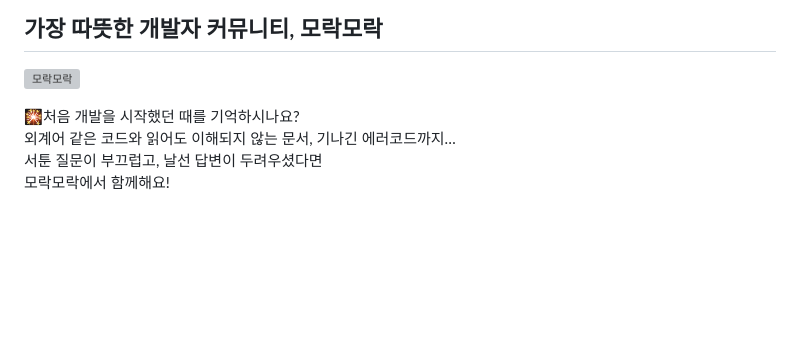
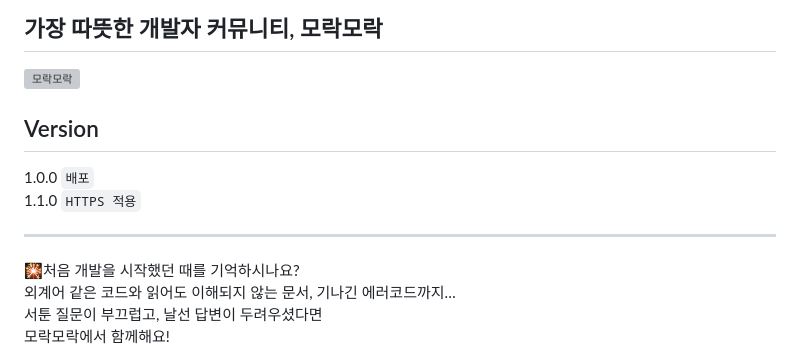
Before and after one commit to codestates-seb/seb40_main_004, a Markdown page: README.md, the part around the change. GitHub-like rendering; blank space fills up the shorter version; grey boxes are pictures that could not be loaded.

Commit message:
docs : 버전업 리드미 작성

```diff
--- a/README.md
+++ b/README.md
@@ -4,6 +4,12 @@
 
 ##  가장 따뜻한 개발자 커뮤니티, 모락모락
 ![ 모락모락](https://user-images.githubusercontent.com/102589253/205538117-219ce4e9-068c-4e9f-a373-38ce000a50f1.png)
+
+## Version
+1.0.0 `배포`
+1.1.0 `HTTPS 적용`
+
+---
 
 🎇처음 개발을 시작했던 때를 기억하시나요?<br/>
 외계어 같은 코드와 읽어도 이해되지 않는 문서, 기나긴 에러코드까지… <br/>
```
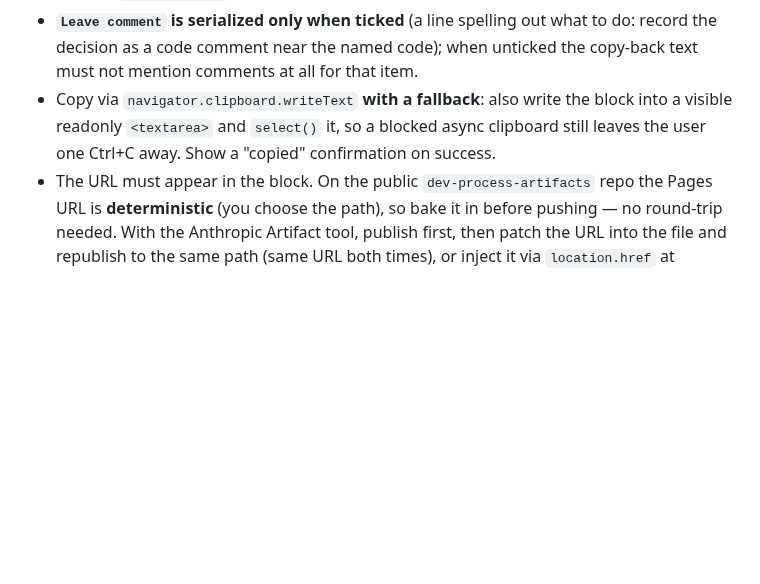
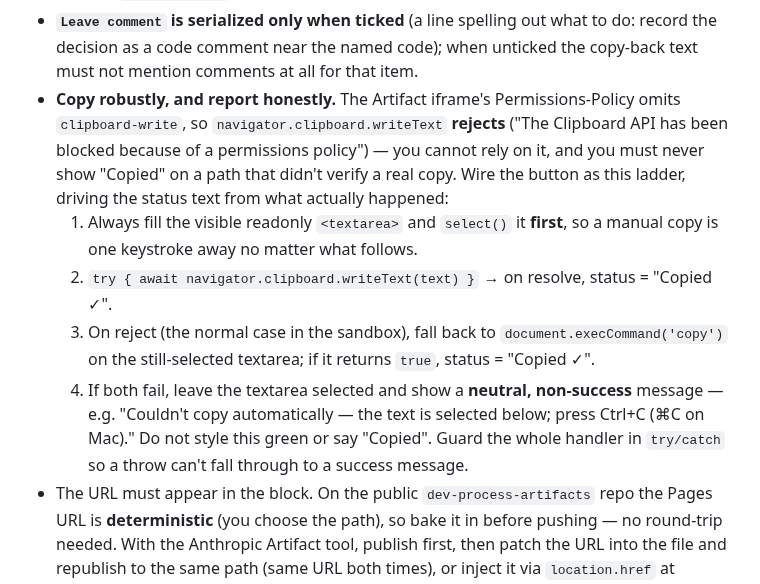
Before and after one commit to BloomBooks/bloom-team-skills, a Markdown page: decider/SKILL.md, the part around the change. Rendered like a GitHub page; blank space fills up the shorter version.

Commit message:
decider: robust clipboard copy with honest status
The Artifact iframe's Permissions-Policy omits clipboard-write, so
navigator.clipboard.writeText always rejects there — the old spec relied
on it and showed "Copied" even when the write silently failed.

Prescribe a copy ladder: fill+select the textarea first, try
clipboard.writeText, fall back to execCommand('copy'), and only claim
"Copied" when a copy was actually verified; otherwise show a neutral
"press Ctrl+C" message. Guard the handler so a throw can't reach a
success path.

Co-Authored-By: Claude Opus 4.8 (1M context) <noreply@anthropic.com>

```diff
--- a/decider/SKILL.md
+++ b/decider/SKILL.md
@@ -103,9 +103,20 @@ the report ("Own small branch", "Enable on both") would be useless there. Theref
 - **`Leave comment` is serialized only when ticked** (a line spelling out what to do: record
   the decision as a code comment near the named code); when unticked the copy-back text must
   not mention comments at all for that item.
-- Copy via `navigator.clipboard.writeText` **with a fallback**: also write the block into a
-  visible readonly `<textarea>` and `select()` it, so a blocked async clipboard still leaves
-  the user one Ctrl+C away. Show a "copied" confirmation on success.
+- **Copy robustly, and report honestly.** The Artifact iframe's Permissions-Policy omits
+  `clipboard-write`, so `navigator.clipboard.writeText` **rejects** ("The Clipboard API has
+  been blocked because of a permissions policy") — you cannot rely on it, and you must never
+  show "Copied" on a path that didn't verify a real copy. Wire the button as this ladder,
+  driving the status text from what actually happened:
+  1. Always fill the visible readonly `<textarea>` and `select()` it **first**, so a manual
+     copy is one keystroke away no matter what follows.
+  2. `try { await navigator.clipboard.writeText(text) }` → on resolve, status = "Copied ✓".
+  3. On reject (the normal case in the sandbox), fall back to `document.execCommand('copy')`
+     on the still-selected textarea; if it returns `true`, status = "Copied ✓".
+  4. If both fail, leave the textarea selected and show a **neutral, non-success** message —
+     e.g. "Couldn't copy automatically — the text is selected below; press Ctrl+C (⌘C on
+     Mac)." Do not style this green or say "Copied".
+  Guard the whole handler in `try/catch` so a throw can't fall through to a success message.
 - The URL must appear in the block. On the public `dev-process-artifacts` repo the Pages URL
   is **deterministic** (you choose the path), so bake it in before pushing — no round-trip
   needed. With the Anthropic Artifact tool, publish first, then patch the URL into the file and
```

→ **PROBLEM REQUIREMENTS**
Reproduce the listing exactly. Do not include its images.

→ **ANSWER SECTION**
Before and after one commit to codestates-seb/seb40_main_004, a Markdown page: README.md, the part around the change. GitHub-like rendering; blank space fills up the shorter version; grey boxes are pictures that could not be loaded.

Commit message:
docs : 버전업 리드미 작성

```diff
--- a/README.md
+++ b/README.md
@@ -4,6 +4,12 @@
 
 ##  가장 따뜻한 개발자 커뮤니티, 모락모락
 ![ 모락모락](https://user-images.githubusercontent.com/102589253/205538117-219ce4e9-068c-4e9f-a373-38ce000a50f1.png)
+
+## Version
+1.0.0 `배포`
+1.1.0 `HTTPS 적용`
+
+---
 
 🎇처음 개발을 시작했던 때를 기억하시나요?<br/>
 외계어 같은 코드와 읽어도 이해되지 않는 문서, 기나긴 에러코드까지… <br/>
```
Before and after one commit to BloomBooks/bloom-team-skills, a Markdown page: decider/SKILL.md, the part around the change. Rendered like a GitHub page; blank space fills up the shorter version.

Commit message:
decider: robust clipboard copy with honest status
The Artifact iframe's Permissions-Policy omits clipboard-write, so
navigator.clipboard.writeText always rejects there — the old spec relied
on it and showed "Copied" even when the write silently failed.

Prescribe a copy ladder: fill+select the textarea first, try
clipboard.writeText, fall back to execCommand('copy'), and only claim
"Copied" when a copy was actually verified; otherwise show a neutral
"press Ctrl+C" message. Guard the handler so a throw can't reach a
success path.

Co-Authored-By: Claude Opus 4.8 (1M context) <noreply@anthropic.com>

```diff
--- a/decider/SKILL.md
+++ b/decider/SKILL.md
@@ -103,9 +103,20 @@ the report ("Own small branch", "Enable on both") would be useless there. Theref
 - **`Leave comment` is serialized only when ticked** (a line spelling out what to do: record
   the decision as a code comment near the named code); when unticked the copy-back text must
   not mention comments at all for that item.
-- Copy via `navigator.clipboard.writeText` **with a fallback**: also write the block into a
-  visible readonly `<textarea>` and `select()` it, so a blocked async clipboard still leaves
-  the user one Ctrl+C away. Show a "copied" confirmation on success.
+- **Copy robustly, and report honestly.** The Artifact iframe's Permissions-Policy omits
+  `clipboard-write`, so `navigator.clipboard.writeText` **rejects** ("The Clipboard API has
+  been blocked because of a permissions policy") — you cannot rely on it, and you must never
+  show "Copied" on a path that didn't verify a real copy. Wire the button as this ladder,
+  driving the status text from what actually happened:
+  1. Always fill the visible readonly `<textarea>` and `select()` it **first**, so a manual
+     copy is one keystroke away no matter what follows.
+  2. `try { await navigator.clipboard.writeText(text) }` → on resolve, status = "Copied ✓".
+  3. On reject (the normal case in the sandbox), fall back to `document.execCommand('copy')`
+     on the still-selected textarea; if it returns `true`, status = "Copied ✓".
+  4. If both fail, leave the textarea selected and show a **neutral, non-success** message —
+     e.g. "Couldn't copy automatically — the text is selected below; press Ctrl+C (⌘C on
+     Mac)." Do not style this green or say "Copied".
+  Guard the whole handler in `try/catch` so a throw can't fall through to a success message.
 - The URL must appear in the block. On the public `dev-process-artifacts` repo the Pages URL
   is **deterministic** (you choose the path), so bake it in before pushing — no round-trip
   needed. With the Anthropic Artifact tool, publish first, then patch the URL into the file and
```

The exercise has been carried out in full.